The ability to obtain a CRO is now a new tool in the Employment Tribunal armoury against vexatious litigation that offers employers very real protection.

Employment Tribunals do not have the power to restrain individuals from bringing Employment Tribunal claims. Nor are there automatic costs consequences in the Employment Tribunal to discourage individuals from bringing successive unmeritorious claims.  This can be particularly frustrating and expensive for employers if they are faced with a vexatious litigant who, on losing an Employment Tribunal claim, simply submits another similar claim. You can apply for such a claim to be struck out, but the employer still has to go to the costs and expense of submitting a defence to the claim and the costs of a Preliminary Hearing to determine the strike out application.

Our client was faced with such an individual who was dismissed over ten years ago and who submitted a series of twenty-two separate claims and appeals against the organisation in the Employment Tribunals and Civil Courts over this ten year period, causing significant expense and disruption.

On 9 May 2016, we successfully obtained for the organisation a CRO against their ex-employee. This is the first time an employer has commenced proceedings in the High Court specifically to obtain a CRO to restrain an ex-employee's ability to bring claims against them in the Employment Tribunals. 

In July 2015, we first successfully argued that the High Court had the jurisdiction to issue a CRO to restrain proceedings in the Employment Tribunal.
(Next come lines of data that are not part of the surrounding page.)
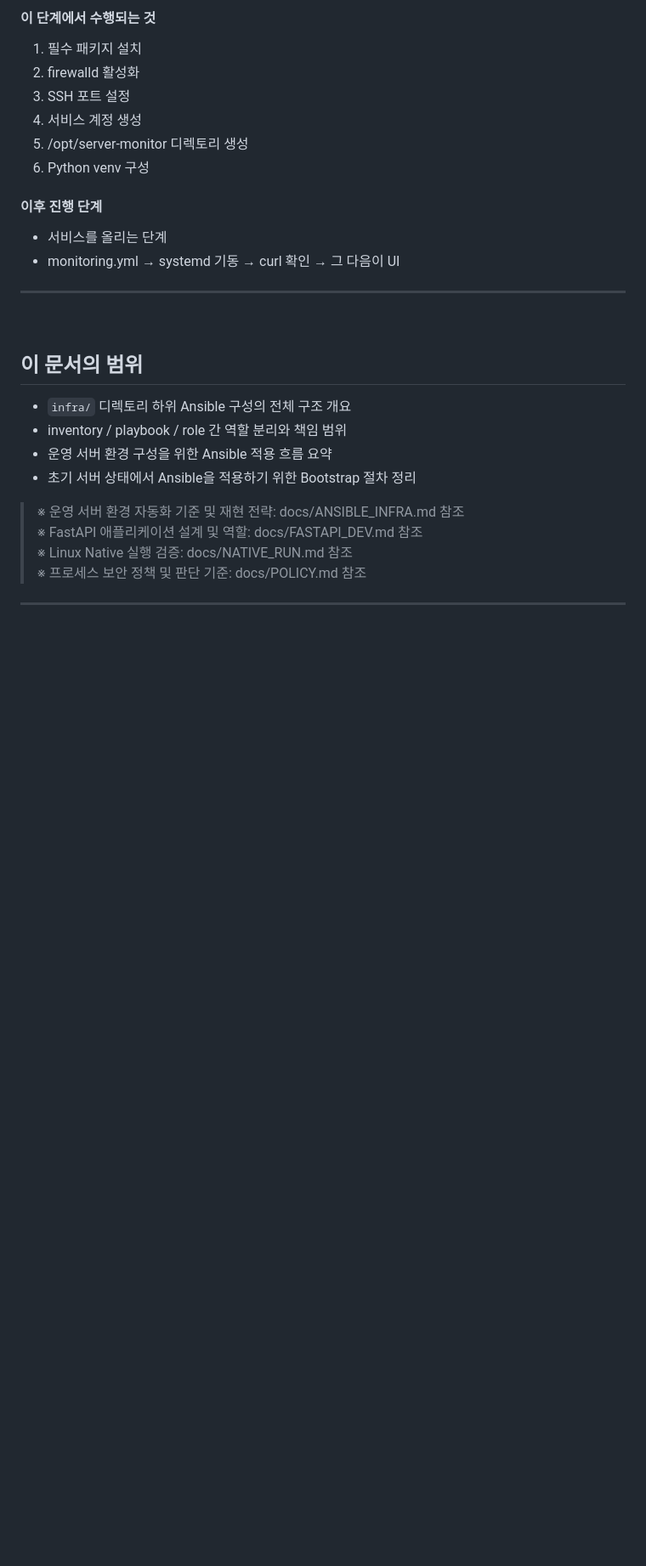
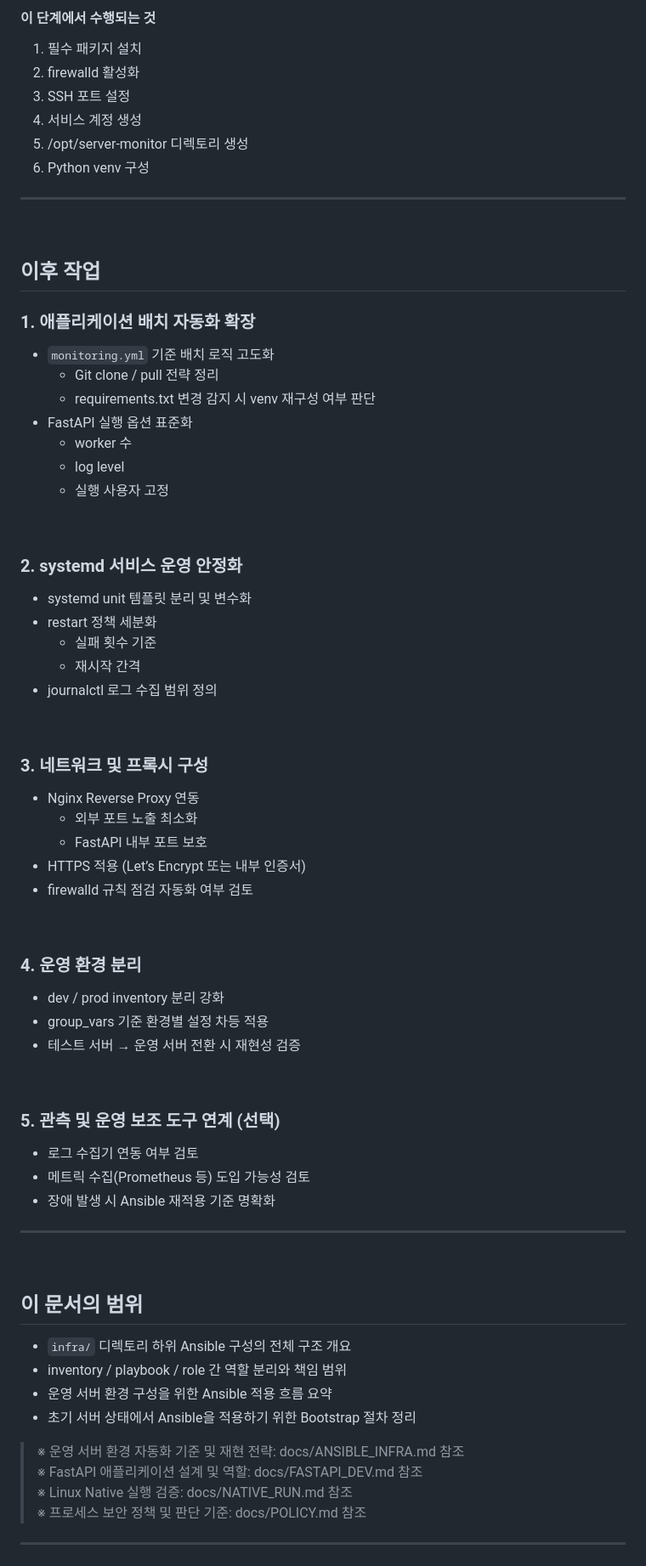
Before and after one commit to seoheejung/server-monitor, a Markdown page: infra/README.md, the part around one of its changes. Shown at 85% size. Drawn GitHub-style; blank space fills up the shorter version.

Commit message:
ansible 이후 작업 추가

```diff
--- a/infra/README.md
+++ b/infra/README.md
@@ -348,9 +349,51 @@ dev-server                 : ok=8    changed=3    unreachable=0    failed=0    s
 5. /opt/server-monitor 디렉토리 생성
 6. Python venv 구성
 
-#### 이후 진행 단계
-- 서비스를 올리는 단계
-- monitoring.yml → systemd 기동 → curl 확인 → 그 다음이 UI
+---
+<br>
+
+## 이후 작업
+
+### 1. 애플리케이션 배치 자동화 확장
+- `monitoring.yml` 기준 배치 로직 고도화
+  - Git clone / pull 전략 정리
+  - requirements.txt 변경 감지 시 venv 재구성 여부 판단
+- FastAPI 실행 옵션 표준화
+  - worker 수
+  - log level
+  - 실행 사용자 고정
+
+<br>
+
+### 2. systemd 서비스 운영 안정화
+- systemd unit 템플릿 분리 및 변수화
+- restart 정책 세분화
+  - 실패 횟수 기준
+  - 재시작 간격
+- journalctl 로그 수집 범위 정의
+
+<br>
+
+### 3. 네트워크 및 프록시 구성
+- Nginx Reverse Proxy 연동
+  - 외부 포트 노출 최소화
+  - FastAPI 내부 포트 보호
+- HTTPS 적용 (Let’s Encrypt 또는 내부 인증서)
+- firewalld 규칙 점검 자동화 여부 검토
+
+<br>
+
+### 4. 운영 환경 분리
+- dev / prod inventory 분리 강화
+- group_vars 기준 환경별 설정 차등 적용
+- 테스트 서버 → 운영 서버 전환 시 재현성 검증
+
+<br>
+
+### 5. 관측 및 운영 보조 도구 연계 (선택)
+- 로그 수집기 연동 여부 검토
+- 메트릭 수집(Prometheus 등) 도입 가능성 검토
+- 장애 발생 시 Ansible 재적용 기준 명확화
 
 ---
 <br>
```
Also changed, not shown: other parts of infra/README.md (+1 -0 lines).
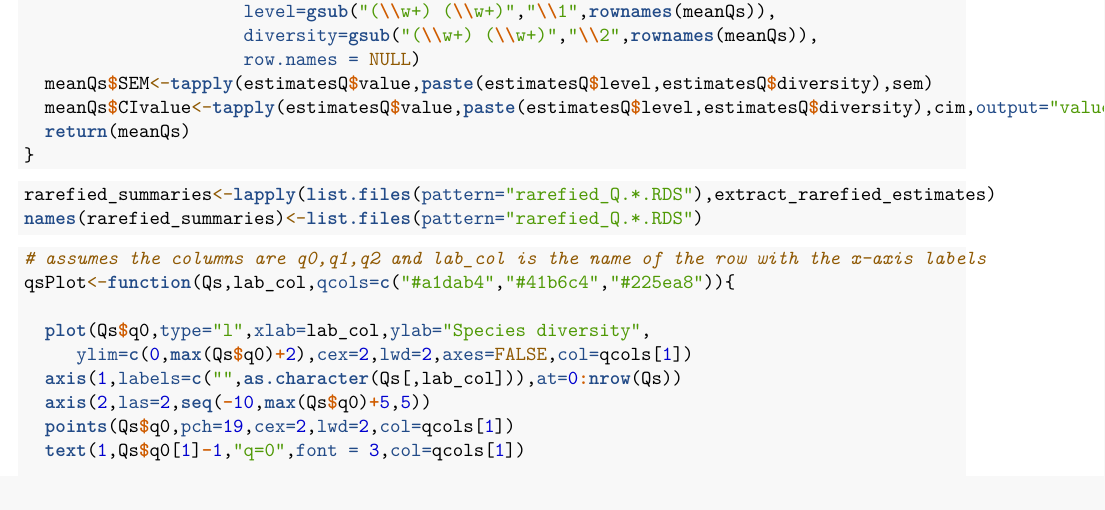
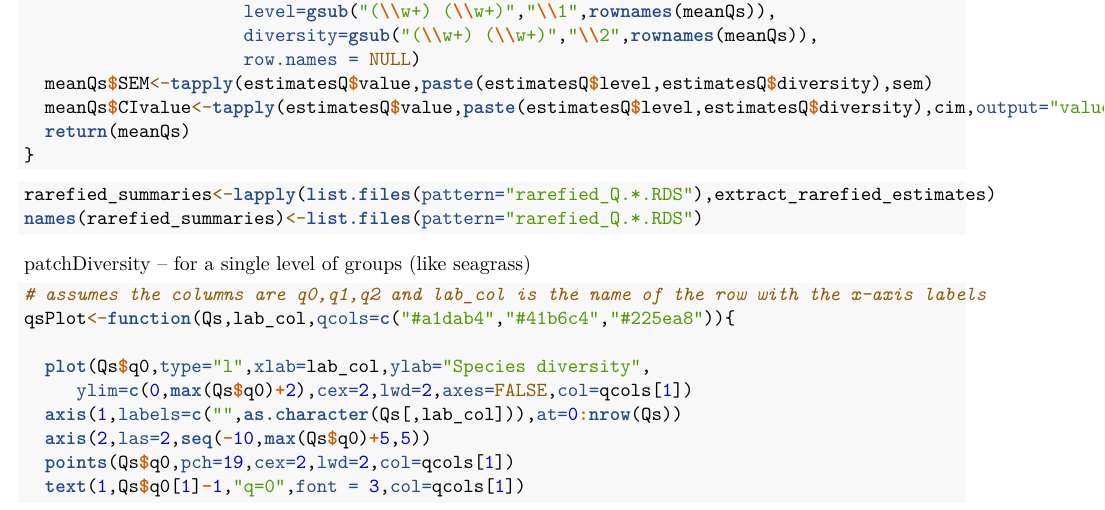
Before and after one commit to spflanagan/ecology-duvauchelle, an R Markdown document (docs/communityAnalysis.Rmd): part of page 8 of 13, cut so that both start at the same text. Rendered offline with R 4.5, knitr and Pandoc, then LaTeX, with nearby package versions; code that draws random numbers runs with fixed seeds of ours; some code elsewhere in the file could not run offline.

Commit message:
note about patch diversity in these functions

````diff
--- a/docs/communityAnalysis.Rmd
+++ b/docs/communityAnalysis.Rmd
@@ -377,6 +377,14 @@ rarefied_summaries<-lapply(list.files(pattern="rarefied_Q.*.RDS"),extract_rarefi
 names(rarefied_summaries)<-list.files(pattern="rarefied_Q.*.RDS")
 ```
 
+
+
+patchDiversity -- for a single level of groups (like seagrass)
+
+
+
+
+
 ```{r qsPlot_function}
 # assumes the columns are q0,q1,q2 and lab_col is the name of the row with the x-axis labels
 qsPlot<-function(Qs,lab_col,qcols=c("#a1dab4","#41b6c4","#225ea8")){
````
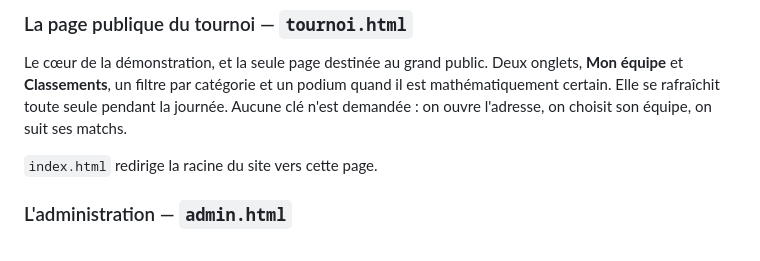
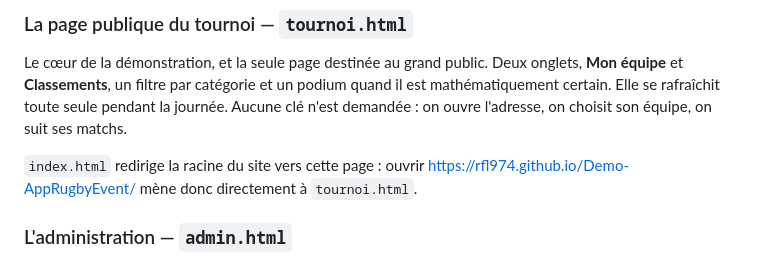
Before and after one commit to RFL974/Demo-AppRugbyEvent, a Markdown page: README.md, the part around one of its changes. Rendered like a GitHub page.

Commit message:
Documenter l'adresse publique du site
Co-Authored-By: Claude Opus 5 <noreply@anthropic.com>

```diff
--- a/README.md
+++ b/README.md
@@ -23,7 +25,8 @@ Le cœur de la démonstration, et la seule page destinée au grand public. Deux
 mathématiquement certain. Elle se rafraîchit toute seule pendant la journée. Aucune clé n'est
 demandée : on ouvre l'adresse, on choisit son équipe, on suit ses matchs.
 
-`index.html` redirige la racine du site vers cette page.
+`index.html` redirige la racine du site vers cette page : ouvrir
+<https://rfl974.github.io/Demo-AppRugbyEvent/> mène donc directement à `tournoi.html`.
 
 ### L'administration — `admin.html`
 
```
Also changed, not shown: other parts of README.md (+2 -0 lines).
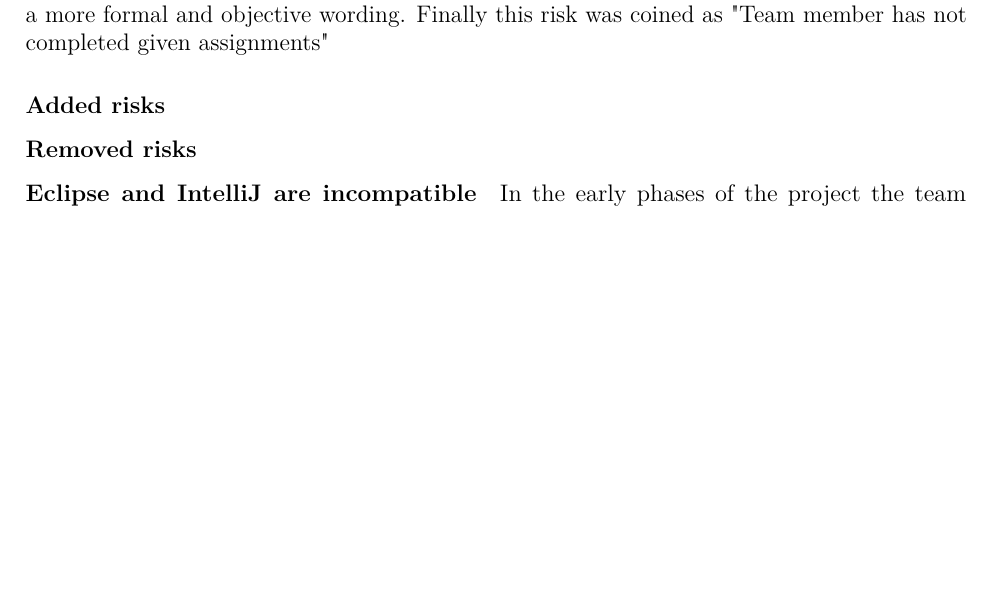
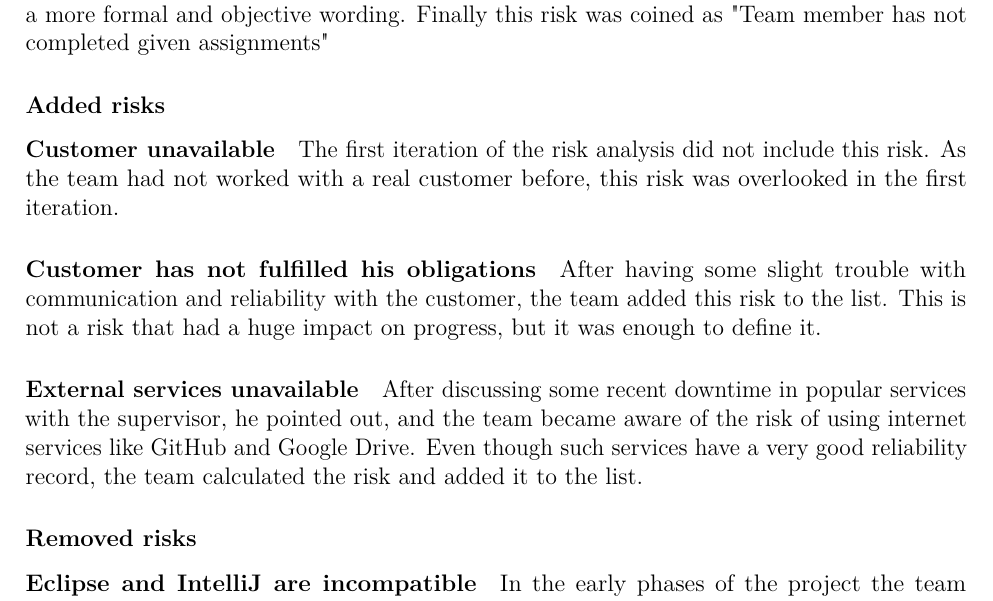
Before and after one commit to haavardlian/IT2901, a LaTeX thesis (report/rapport.tex, which reads report/ch/planning/sec/risk.tex): part of page 20 of 74, cut so that both start at the same text, the shorter picture padded with empty space. Compiled offline with pdfLaTeX.

Commit message:
Added subsection of added risks during project

```diff
--- a/report/ch/planning/sec/risk.tex
+++ b/report/ch/planning/sec/risk.tex
@@ -81,6 +81,14 @@ These two risks were initially defined as two different risks. After realizing t
 This risk was changed several times during the project. The first change rephrased it as "Team member unwilling to participate" as the probability of dropping out was considered to be next to zero. The team decided to change it again to have a more formal and objective wording. Finally this risk was coined as "Team member has not completed given assignments"
 
 \subsubsection{Added risks}
+\paragraph{Customer unavailable}
+The first iteration of the risk analysis did not include this risk. As the team had not worked with a real customer before, this risk was overlooked in the first iteration.
+
+\paragraph{Customer has not fulfilled his obligations}
+After having some slight trouble with communication and reliability with the customer, the team added this risk to the list. This is not a risk that had a huge impact on progress, but it was enough to define it.
+
+\paragraph{External services unavailable}
+After discussing some recent downtime in popular services with the supervisor, he pointed out, and the team became aware of the risk of using internet services like GitHub and Google Drive. Even though such services have a very good reliability record, the team calculated the risk and added it to the list.
 
 \subsubsection{Removed risks}
 \paragraph{Eclipse and IntelliJ are incompatible}
```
In April 2016, the High Court then had to consider whether the employee had been issuing claims that were 'totally without merit', which is quite a high legal threshold. The difficultly the High Court faced was that the Employment Tribunals have a much lower threshold when striking out claims, that of 'no reasonable prospect of success'. In this case, the High Court examined all the Employment Tribunal Judgments and ultimately concluded that this particular employee had persistently issued claims that were totally without merit and so it was reasonable for the High Court to restrain them from issuing claims against the Trust in both the Employment Tribunals and the Civil Courts.

This is a precedent setting case which, as well as opening up a new avenue of legal protection for employers, may also alter how Employment Tribunals deal with vexatious litigants in the future. In its Judgment, the High Court makes a practical and powerful suggestion that to assist to protect themselves from abuse, Employment Tribunals should make express findings that a claim has been brought 'totally without merit'. Such a finding  would make it much easier, and a more routine application, to then ask the High Court to make a CRO.